Here is where the landscape turns yellow at the end of winter. Did you know that 9 out of 10 mimosa flowers in Italy are produced in Liguria? Let’s journey into the mimosa groves of the far western Liguria.

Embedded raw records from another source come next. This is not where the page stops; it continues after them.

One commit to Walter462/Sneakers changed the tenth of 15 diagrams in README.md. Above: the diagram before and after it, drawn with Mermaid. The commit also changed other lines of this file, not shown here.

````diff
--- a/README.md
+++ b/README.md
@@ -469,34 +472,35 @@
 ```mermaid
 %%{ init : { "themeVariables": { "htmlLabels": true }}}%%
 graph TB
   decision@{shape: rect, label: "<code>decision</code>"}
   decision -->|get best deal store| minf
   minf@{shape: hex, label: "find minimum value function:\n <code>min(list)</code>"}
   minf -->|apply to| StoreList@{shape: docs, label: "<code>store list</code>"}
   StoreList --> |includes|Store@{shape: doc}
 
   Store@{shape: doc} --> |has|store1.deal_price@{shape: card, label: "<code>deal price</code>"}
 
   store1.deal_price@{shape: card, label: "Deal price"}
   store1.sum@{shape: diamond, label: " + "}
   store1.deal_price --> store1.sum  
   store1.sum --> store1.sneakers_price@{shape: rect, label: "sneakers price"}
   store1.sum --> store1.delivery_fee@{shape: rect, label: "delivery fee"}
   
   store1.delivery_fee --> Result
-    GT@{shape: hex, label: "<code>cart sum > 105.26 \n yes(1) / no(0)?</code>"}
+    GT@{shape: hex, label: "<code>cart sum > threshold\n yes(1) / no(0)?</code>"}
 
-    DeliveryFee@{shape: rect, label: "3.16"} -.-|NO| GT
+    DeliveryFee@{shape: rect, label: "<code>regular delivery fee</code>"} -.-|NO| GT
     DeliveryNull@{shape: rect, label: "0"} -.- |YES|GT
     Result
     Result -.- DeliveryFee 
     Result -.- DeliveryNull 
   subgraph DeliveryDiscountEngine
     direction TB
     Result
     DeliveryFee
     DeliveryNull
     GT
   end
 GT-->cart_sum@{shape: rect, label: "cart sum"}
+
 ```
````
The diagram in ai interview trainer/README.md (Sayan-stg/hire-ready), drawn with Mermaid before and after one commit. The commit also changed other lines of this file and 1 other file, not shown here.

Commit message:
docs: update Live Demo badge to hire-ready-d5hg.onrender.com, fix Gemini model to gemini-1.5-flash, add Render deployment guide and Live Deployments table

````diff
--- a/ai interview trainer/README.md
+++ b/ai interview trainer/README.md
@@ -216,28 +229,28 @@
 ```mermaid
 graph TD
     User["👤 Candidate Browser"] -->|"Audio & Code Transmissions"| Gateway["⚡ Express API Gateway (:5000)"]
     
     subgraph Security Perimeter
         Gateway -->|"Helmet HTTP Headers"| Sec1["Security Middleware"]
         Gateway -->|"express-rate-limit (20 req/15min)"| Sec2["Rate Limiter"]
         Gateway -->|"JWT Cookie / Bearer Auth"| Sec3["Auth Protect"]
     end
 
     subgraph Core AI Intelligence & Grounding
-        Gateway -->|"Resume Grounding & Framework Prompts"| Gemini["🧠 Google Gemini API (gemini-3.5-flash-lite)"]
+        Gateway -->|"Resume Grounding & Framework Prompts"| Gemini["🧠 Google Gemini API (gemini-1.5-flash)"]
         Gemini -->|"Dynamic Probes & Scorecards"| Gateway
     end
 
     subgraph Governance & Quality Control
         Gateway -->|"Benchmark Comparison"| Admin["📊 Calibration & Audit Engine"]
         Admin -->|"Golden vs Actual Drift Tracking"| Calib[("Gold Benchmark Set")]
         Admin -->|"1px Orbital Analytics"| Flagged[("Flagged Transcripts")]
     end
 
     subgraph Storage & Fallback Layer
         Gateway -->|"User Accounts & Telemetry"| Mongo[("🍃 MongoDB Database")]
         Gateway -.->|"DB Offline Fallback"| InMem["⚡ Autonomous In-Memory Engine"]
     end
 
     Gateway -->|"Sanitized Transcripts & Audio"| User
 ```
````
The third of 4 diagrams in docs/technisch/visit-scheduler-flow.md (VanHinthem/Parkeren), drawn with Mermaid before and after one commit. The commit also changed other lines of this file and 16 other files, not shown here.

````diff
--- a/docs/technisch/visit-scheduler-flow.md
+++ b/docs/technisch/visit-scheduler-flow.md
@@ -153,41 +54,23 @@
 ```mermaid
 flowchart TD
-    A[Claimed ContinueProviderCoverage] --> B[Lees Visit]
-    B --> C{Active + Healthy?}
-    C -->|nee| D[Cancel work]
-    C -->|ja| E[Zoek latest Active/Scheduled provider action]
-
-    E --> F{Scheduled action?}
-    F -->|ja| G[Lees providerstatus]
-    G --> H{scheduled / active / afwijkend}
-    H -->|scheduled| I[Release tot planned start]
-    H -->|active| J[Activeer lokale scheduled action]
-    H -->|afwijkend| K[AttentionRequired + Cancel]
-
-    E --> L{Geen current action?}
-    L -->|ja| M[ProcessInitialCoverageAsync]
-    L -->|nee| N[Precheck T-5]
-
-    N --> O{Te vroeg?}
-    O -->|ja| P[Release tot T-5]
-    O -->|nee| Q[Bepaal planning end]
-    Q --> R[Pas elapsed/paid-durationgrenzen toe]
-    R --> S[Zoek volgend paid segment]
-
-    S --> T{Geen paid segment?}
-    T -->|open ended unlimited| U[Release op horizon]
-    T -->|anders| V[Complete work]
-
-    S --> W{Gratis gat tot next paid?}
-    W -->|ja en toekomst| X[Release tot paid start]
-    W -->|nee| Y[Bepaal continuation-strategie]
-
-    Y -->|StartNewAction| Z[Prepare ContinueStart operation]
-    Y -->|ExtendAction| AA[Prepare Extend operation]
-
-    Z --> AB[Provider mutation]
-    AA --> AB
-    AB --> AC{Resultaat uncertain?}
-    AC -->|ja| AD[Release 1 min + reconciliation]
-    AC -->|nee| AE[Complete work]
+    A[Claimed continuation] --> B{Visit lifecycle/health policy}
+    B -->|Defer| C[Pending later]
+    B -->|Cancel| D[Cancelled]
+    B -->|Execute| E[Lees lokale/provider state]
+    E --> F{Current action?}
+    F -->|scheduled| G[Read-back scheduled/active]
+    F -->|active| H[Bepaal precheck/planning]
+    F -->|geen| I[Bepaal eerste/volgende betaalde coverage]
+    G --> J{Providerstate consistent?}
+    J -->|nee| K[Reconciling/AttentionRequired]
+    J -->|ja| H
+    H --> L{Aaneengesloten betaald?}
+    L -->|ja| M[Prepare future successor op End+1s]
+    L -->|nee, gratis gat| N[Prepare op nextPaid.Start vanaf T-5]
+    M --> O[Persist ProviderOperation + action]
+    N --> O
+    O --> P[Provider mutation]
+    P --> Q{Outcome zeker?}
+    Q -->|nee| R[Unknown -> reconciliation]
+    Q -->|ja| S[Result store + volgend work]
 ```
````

Yellow as yellow can be. Have you ever seen a mimosa tree in bloom? It’s as if a thousand canaries suddenly perched upon it. And a valley with blooming mimosa? A tide, an avalanche of yellow, a fleet of canaries. That’s exactly what happens in Liguria, in the province of Imperia, between Vallebona and Perinaldo, during the period from February to March.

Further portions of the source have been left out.